User Review  - Tony Renner - Goodreads

Flowers for the Judge (1936) is Margery Allingham's 7th novel to feature amateur detective Albert Campion. Combining not only a locked room mystery but also a 20-year-old missing person case with ... Read full review

Review: Flowers for the Judge (Albert Campion #7)

User Review  - Jillian - Goodreads

Another good Campion re-read. Here are lots of examples of Allingham's observation of both places and people and her skill in describing these in both significant detail and terms that connect to our ... Read full review

About the author (2006)

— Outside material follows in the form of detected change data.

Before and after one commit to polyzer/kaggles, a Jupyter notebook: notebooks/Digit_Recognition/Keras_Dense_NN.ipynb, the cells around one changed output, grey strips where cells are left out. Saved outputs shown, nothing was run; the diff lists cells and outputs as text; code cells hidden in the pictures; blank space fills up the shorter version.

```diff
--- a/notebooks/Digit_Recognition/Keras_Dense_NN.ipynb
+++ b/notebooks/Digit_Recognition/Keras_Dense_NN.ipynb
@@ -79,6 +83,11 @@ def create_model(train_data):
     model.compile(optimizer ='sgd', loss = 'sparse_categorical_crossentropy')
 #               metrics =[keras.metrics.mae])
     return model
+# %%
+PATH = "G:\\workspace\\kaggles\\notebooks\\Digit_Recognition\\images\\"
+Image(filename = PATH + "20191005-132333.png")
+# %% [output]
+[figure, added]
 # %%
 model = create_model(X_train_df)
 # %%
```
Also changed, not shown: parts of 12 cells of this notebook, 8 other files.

Margery Allingham was born in London in 1904. She sold her first story at age 8 and published her first novel before turning 20. She married the artist, journalist and editor Philip Youngman Carter in 1927. In 1928 Allingham published her first detective story, The White Cottage Mystery, and the following year, in The Crime at Black Dudley, she introduced the detective who was to become the hallmark of her sophisticated crime novels and murder mysteries - Albert Campion. Famous for her London thrillers, such as Hide My Eyes and The Tiger in the Smoke, Margery Allingham has been compared to Dickens in her evocation of the city's shady underworld. Acclaimed by crime novelists such as P.D. James, Allingham is counted alongside Dorothy L. Sayers, Agatha Christie and Gladys Mitchell as a pre-eminent Golden Age crime writer. Margery Allingham died in 1966.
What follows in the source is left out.